When a video of University of Connecticut student Luke Gatti berating a dining services employee over bacon-jalapeno mac and cheese hit the internet last fall, it became an instant viral sensation. In the immediate days that followed, 1.5 million people streamed the video on YouTube, and the world waited for the university’s response, says C. Dennis Pierce, executive director of dining services. And respond they did.
But Pierce and Robert Landolphi, assistant director of culinary development, took the time at last week’s NACUFS conference in Anaheim, Calif., to share with operators what happened behind the scenes—the decision-making process and details of the incident that didn’t go viral, or quickly were forgotten.
1. The incident happened during the dining services manager’s last day on the job
David Robinson was working his final shift on his final day as manager of UConn’s Union Street Market when the incident occurred. He was all set to join his wife for a new life in Ecuador. “In his mind was, ‘I didn’t want to do anything because I didn’t want to jeopardize my trip,’” Pierce says. That may have helped temper Robinson’s reaction, though Landolphi says that if a similar incident ever occurs, employees are encouraged to find ways to de-escalate the situation rather than engaging with the student.
2. Gatti’s apology required international travel
Robinson refused to accept Gatti’s online apology, posted the day before Gatti’s court date. “You sat on a comfy chair in a comfy den in a comfy home and spoke to a camera. Was I in that room? Have you reached out to me directly? A heartfelt apology is directed at a human being in their presence,” Robinson wrote in a letter to UConn’s The Daily Campus. Gatti eventually flew to Ecuador to apologize to Robinson in person—a gesture that Robinson appreciated, Pierce says.

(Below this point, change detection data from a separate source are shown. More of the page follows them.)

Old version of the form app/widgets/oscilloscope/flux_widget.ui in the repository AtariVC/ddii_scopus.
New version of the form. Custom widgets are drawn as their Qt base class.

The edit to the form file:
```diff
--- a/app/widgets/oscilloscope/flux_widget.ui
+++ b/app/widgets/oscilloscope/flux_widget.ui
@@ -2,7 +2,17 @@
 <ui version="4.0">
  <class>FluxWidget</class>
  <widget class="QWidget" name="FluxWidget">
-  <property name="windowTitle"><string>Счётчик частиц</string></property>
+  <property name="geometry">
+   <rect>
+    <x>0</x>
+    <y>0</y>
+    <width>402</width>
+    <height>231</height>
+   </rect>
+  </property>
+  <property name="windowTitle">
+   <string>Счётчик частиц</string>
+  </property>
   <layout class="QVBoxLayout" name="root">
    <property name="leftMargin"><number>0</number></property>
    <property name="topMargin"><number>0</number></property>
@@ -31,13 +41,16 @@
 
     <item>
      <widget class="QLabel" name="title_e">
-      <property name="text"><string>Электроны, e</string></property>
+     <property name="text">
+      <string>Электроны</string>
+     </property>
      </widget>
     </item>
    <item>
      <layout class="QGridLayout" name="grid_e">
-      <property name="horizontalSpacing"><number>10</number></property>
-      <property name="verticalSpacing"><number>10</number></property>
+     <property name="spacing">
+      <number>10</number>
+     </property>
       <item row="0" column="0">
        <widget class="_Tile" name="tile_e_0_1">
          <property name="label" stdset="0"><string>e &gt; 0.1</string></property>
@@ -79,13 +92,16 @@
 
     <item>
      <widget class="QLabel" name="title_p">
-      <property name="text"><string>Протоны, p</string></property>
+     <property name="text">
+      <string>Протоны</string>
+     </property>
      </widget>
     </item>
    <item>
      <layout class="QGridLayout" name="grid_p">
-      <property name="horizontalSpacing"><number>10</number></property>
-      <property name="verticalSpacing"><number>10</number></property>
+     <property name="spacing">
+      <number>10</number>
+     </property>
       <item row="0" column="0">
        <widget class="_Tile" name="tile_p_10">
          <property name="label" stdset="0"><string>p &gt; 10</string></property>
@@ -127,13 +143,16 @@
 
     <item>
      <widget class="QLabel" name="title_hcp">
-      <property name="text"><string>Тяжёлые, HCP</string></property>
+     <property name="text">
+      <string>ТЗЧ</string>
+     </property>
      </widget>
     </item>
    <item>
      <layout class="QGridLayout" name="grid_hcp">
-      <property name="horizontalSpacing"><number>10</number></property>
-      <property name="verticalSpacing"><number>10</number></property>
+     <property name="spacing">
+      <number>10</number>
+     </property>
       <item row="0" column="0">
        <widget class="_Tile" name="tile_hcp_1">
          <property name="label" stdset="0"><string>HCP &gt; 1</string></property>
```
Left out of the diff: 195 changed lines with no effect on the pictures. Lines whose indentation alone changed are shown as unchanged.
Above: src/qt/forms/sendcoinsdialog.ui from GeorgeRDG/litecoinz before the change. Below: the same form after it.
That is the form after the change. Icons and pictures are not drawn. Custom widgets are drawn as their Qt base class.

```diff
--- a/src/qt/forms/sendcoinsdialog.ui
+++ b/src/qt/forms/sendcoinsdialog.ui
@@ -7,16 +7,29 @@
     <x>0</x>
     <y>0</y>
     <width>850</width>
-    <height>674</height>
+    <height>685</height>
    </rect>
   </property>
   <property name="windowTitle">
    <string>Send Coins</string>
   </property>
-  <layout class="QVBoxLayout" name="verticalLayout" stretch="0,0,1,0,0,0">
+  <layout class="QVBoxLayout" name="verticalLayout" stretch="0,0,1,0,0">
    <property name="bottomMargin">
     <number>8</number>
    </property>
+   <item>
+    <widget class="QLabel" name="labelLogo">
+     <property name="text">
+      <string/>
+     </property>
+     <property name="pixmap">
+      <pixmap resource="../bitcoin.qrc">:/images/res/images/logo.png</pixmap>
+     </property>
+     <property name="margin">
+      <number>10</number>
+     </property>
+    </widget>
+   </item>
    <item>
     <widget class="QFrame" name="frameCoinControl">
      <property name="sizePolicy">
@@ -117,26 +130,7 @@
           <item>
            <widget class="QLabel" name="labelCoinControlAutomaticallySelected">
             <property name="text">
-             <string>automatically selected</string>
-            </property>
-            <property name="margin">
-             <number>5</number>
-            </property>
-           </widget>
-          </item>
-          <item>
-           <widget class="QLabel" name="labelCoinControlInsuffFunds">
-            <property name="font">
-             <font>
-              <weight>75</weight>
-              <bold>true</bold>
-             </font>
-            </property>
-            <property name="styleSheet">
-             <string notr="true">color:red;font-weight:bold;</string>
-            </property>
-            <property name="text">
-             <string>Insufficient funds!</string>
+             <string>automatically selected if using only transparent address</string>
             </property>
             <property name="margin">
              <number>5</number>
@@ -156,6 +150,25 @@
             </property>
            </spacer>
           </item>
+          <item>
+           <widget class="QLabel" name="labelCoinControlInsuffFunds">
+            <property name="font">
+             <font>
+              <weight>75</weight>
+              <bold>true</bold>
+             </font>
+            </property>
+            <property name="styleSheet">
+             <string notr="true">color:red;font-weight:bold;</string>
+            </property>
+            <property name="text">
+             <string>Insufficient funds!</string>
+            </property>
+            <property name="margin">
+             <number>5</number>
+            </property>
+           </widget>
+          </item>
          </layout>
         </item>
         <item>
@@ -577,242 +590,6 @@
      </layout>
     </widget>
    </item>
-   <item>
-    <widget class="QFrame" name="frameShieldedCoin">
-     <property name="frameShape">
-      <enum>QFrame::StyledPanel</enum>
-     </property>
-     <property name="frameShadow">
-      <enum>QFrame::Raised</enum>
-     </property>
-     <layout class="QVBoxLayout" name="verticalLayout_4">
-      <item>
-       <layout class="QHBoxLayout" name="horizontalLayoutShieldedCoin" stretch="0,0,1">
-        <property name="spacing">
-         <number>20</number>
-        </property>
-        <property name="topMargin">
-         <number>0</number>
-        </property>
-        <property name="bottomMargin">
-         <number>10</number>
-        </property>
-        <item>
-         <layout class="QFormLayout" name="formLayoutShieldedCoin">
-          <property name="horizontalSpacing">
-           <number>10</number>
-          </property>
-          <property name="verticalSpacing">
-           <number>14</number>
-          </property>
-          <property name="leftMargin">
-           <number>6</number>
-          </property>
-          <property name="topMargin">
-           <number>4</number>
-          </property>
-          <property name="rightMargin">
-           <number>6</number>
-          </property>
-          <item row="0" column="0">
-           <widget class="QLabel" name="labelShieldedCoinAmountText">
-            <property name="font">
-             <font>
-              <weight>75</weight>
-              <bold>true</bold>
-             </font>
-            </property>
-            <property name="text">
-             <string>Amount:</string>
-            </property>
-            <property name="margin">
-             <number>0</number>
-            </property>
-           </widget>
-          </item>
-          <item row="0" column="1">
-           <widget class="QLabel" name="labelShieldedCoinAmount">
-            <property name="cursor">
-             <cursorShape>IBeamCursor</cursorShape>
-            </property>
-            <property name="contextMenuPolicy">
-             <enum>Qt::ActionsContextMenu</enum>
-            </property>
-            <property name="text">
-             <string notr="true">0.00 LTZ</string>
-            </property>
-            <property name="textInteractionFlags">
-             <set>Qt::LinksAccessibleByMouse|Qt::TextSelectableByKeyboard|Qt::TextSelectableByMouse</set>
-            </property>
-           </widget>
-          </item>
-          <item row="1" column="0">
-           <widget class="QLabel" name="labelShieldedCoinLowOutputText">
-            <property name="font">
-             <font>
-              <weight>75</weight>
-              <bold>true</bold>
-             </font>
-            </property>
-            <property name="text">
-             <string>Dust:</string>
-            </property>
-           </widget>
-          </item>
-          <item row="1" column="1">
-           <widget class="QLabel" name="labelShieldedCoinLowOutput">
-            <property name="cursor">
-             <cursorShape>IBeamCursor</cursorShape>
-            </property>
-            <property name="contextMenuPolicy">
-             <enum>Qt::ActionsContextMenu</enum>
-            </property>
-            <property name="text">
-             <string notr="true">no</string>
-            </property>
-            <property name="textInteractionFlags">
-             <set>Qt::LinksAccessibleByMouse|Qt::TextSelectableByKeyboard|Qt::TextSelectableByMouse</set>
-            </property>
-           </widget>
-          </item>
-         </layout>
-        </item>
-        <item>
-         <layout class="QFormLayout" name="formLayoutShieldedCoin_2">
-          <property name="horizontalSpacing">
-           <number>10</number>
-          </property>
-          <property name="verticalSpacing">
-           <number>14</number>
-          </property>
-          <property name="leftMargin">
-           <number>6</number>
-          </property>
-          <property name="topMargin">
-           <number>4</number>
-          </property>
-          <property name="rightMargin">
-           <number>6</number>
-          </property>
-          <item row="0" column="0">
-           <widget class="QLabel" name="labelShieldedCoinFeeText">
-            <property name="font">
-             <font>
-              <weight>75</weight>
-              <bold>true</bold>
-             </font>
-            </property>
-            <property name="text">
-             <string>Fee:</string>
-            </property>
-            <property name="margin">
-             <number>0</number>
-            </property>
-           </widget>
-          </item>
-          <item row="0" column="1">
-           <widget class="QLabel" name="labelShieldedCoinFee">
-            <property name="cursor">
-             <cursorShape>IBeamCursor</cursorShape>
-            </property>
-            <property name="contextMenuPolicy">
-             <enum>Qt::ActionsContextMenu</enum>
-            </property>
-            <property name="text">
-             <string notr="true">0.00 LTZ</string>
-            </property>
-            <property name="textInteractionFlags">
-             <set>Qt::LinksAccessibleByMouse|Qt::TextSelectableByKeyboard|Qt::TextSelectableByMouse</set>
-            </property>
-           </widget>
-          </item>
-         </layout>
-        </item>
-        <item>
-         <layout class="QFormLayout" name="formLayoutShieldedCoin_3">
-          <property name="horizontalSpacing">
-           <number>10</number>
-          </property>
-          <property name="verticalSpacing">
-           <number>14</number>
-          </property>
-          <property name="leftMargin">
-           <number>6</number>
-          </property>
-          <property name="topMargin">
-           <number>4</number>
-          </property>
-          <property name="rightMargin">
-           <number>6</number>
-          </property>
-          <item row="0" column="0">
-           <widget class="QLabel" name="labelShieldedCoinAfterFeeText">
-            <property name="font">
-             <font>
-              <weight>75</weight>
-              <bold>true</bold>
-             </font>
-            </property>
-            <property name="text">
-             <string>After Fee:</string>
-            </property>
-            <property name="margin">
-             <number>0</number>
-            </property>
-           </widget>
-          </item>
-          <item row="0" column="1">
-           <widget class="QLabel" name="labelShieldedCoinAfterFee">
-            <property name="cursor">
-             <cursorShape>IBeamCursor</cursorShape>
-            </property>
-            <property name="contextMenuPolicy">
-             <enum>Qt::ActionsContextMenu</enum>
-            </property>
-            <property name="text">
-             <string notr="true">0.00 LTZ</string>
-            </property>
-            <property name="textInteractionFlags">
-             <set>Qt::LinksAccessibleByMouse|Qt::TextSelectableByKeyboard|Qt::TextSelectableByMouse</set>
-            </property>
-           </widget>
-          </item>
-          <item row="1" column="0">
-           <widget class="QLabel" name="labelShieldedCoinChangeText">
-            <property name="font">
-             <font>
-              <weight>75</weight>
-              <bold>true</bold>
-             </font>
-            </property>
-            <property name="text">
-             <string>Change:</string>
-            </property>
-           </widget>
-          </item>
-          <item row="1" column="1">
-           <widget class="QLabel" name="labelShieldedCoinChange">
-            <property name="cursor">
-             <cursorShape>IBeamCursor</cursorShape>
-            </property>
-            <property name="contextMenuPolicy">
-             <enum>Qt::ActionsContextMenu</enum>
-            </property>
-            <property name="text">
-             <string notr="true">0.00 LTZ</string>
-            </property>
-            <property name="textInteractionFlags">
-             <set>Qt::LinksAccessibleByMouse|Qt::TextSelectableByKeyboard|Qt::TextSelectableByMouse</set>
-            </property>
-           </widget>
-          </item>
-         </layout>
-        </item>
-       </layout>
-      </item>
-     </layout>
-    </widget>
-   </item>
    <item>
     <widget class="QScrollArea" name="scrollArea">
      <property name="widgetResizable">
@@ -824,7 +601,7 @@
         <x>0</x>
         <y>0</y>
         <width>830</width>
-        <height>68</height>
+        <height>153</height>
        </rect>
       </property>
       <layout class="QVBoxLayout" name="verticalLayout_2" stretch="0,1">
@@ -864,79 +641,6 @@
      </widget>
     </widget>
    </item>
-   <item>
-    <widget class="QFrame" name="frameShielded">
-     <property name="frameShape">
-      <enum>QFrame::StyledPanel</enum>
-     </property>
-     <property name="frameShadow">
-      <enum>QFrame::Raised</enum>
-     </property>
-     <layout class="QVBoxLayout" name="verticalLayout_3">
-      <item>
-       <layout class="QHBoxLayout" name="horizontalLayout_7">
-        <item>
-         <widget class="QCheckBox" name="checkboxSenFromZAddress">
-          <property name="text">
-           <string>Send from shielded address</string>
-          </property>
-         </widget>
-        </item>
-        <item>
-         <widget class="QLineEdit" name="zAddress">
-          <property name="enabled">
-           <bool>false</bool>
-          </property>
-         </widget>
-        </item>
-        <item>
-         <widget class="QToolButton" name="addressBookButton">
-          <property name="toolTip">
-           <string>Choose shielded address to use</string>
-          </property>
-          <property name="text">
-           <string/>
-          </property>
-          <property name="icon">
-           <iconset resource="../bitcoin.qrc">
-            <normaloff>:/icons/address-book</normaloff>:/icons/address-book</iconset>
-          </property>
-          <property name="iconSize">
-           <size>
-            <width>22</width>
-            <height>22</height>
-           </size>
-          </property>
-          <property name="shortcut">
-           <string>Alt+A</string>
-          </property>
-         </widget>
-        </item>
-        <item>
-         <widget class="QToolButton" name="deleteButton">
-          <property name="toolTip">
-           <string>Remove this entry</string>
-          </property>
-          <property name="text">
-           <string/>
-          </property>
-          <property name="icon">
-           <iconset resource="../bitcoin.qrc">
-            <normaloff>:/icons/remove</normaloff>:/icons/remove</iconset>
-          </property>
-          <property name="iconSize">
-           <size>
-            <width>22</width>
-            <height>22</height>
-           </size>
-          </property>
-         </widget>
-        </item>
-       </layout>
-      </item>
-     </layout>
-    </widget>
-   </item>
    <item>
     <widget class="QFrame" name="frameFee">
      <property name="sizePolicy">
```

3. Protocol couldn’t prepare UConn Dining for the emotional side of the incident
While Dining Services’ policy is to immediately call police if diners are drunken and unruly, no one had past experience with the juggernaut of viral news. “I cannot relay to you emotionally what it’s like in the first week,” Pierce says. “There’s no way of closing the machine down.” The university took the position of confirming facts rather than reacting to online rumors, he says, although, “This thing wouldn’t go away. It kept coming back.”
4. UConn Dining later developed even more detailed during-and-after protocol
Landolphi and Pierce say that creating both verbal and non-verbal instructions for another supervisor or lead employee are important in making sure authorities are reached in a timely manner—a wink, a nod or a hand gesture all are acceptable forms of communication. They also advise that employees avoid physical contact, repeat instructions to leave at least three times and be aware of their actions and emotions. When it comes to social media, employees are annually reminded to refrain from talking to the media without permission and funnel all communication through the proper, known channels, which is key to avoiding conflicting stories and presenting a united front.